Description : With Reclaiming the Don, Jennifer L. Bonnell unearths the missing story of the relationship between the river, the valley, and the city, from the establishment of the town of York in the 1790s to the construction of the Don Valley Parkway in the 1960s.
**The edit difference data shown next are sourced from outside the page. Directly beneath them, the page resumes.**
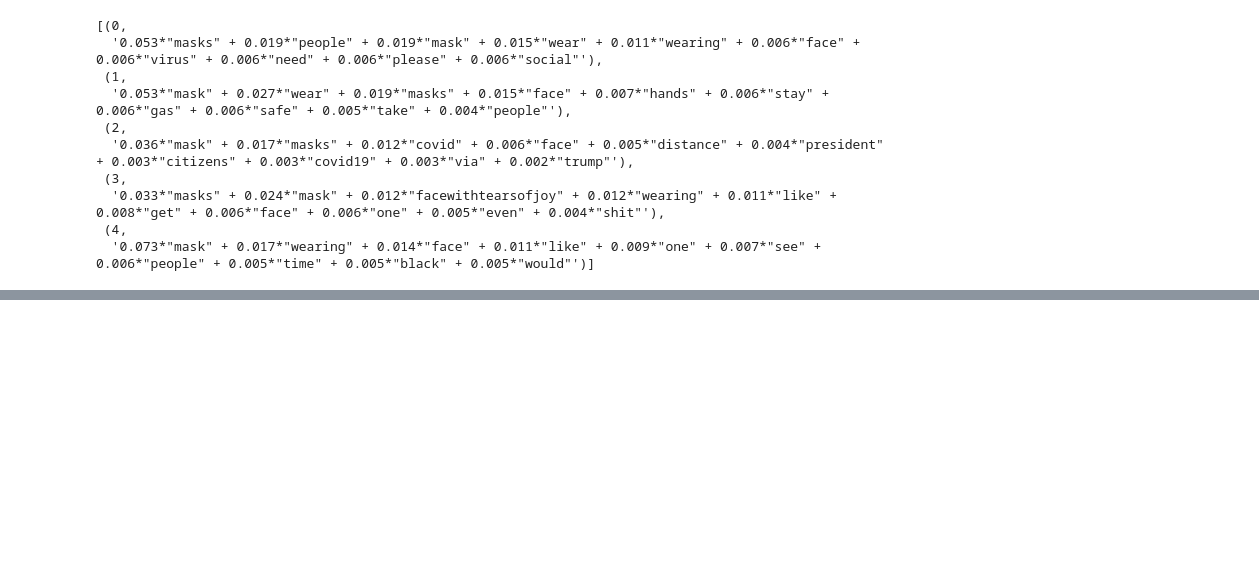
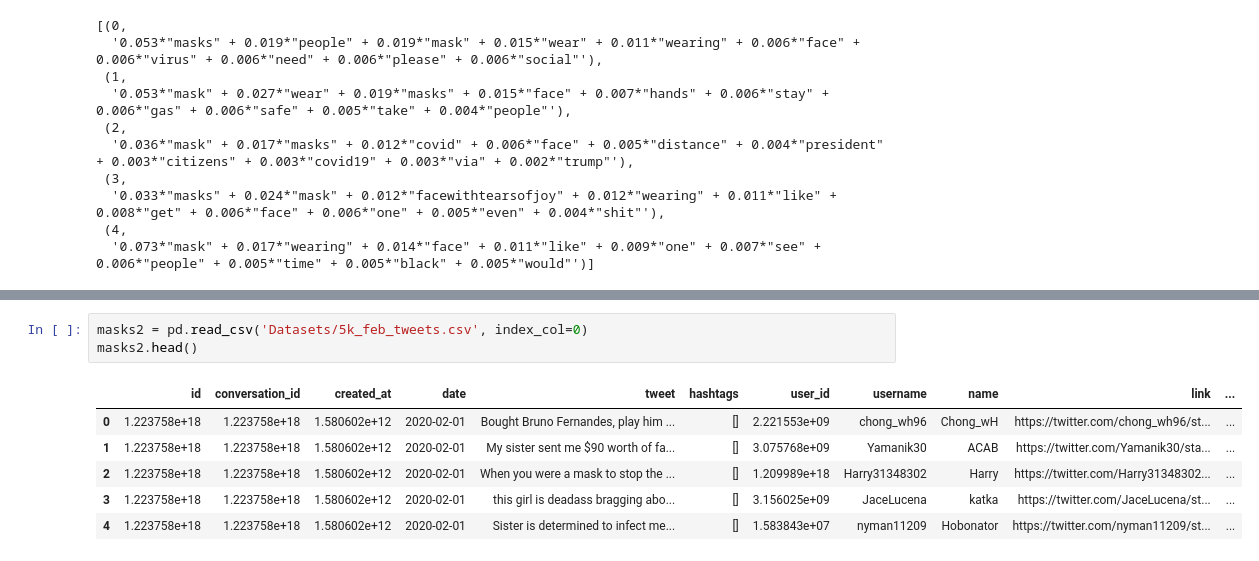
Before and after one commit to p-szymo/twitter-sentiment-analysis, a Jupyter notebook: josh-twitter_scraping_notebook.ipynb, the cells around one changed output, grey strips where cells are left out. Drawn from its saved outputs; the diff is of its cells as text; blank space fills up the shorter version.

```diff
--- a/josh-twitter_scraping_notebook.ipynb
+++ b/josh-twitter_scraping_notebook.ipynb
@@ -396,0 +537,10 @@ lda.print_topics()
+# %%
+masks2 = pd.read_csv('Datasets/5k_feb_tweets.csv', index_col=0)
+masks2.head()
+# %% [output]
+|  | id | conversation_id | created_at | date | tweet | hashtags | user_id | username | name | link | ... |
+| 0 | 1.223758e+18 | 1.223758e+18 | 1.580602e+12 | 2020-02-01 | Bought Bruno Fernandes, play him ... | [] | 2.221553e+09 | chong_wh96 | Chong_wH | https://twitter.com/chong_wh96/st... | ... |
+| 1 | 1.223758e+18 | 1.223758e+18 | 1.580602e+12 | 2020-02-01 | My sister sent me $90 worth of fa... | [] | 3.075768e+09 | Yamanik30 | ACAB | https://twitter.com/Yamanik30/sta... | ... |
+| 2 | 1.223758e+18 | 1.223758e+18 | 1.580602e+12 | 2020-02-01 | When you were a mask to stop the ... | [] | 1.209989e+18 | Harry31348302 | Harry | https://twitter.com/Harry31348302... | ... |
+| 3 | 1.223758e+18 | 1.223758e+18 | 1.580602e+12 | 2020-02-01 | this girl is deadass bragging abo... | [] | 3.156025e+09 | JaceLucena | katka | https://twitter.com/JaceLucena/st... | ... |
+| 4 | 1.223758e+18 | 1.223758e+18 | 1.580602e+12 | 2020-02-01 | Sister is determined to infect me... | [] | 1.583843e+07 | nyman11209 | Hobonator | https://twitter.com/nyman11209/st... | ... |
```
Also changed, not shown: parts of 39 cells of this notebook, 2 other files.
Description : Neoliberalism is among the most commonly used concepts in the social sciences. Furthermore, it is one of the most influential factors that have shaped the formation of public policy and politics. In Governing Practices, Michelle Brady and Randy Lippert bring together prominent scholars in sociology, criminology, anthropology, geography, and policy studies to extend and refine the current conversation about neoliberalism. The collection argues that a new methodological approach to analyzing contemporary policy and political change is needed. United by the common influence of Foucault's governmentality approach and an ethnographic imaginary, the collection presents original research on a diverse range of case studies including public-private partnerships, the governance of condos, community and state statistics, nanopolitics, philanthropy, education reform, and pay-day lending. These diverse studies add considerable depth to studies on governmentality and neoliberalism through a focus on governmental practices that have not previously been the focus of sustained analysis.
Description : The Harbour Commissioners' plan of 1912 can be seen as a major step in municipal enterprise, but paradoxically near the end point of the strongest era of promoting municipal action ever experienced in Toronto. This document considers why, at the end of the period of rapid growth, the commissioners put manufacturing as the centrepiece of the 1912 plan, and specifically what kinds of industry they expected, or in current parlance, what was their industrial strategy. It also explains why the expectations of the commissioners and the city were not fulfilled.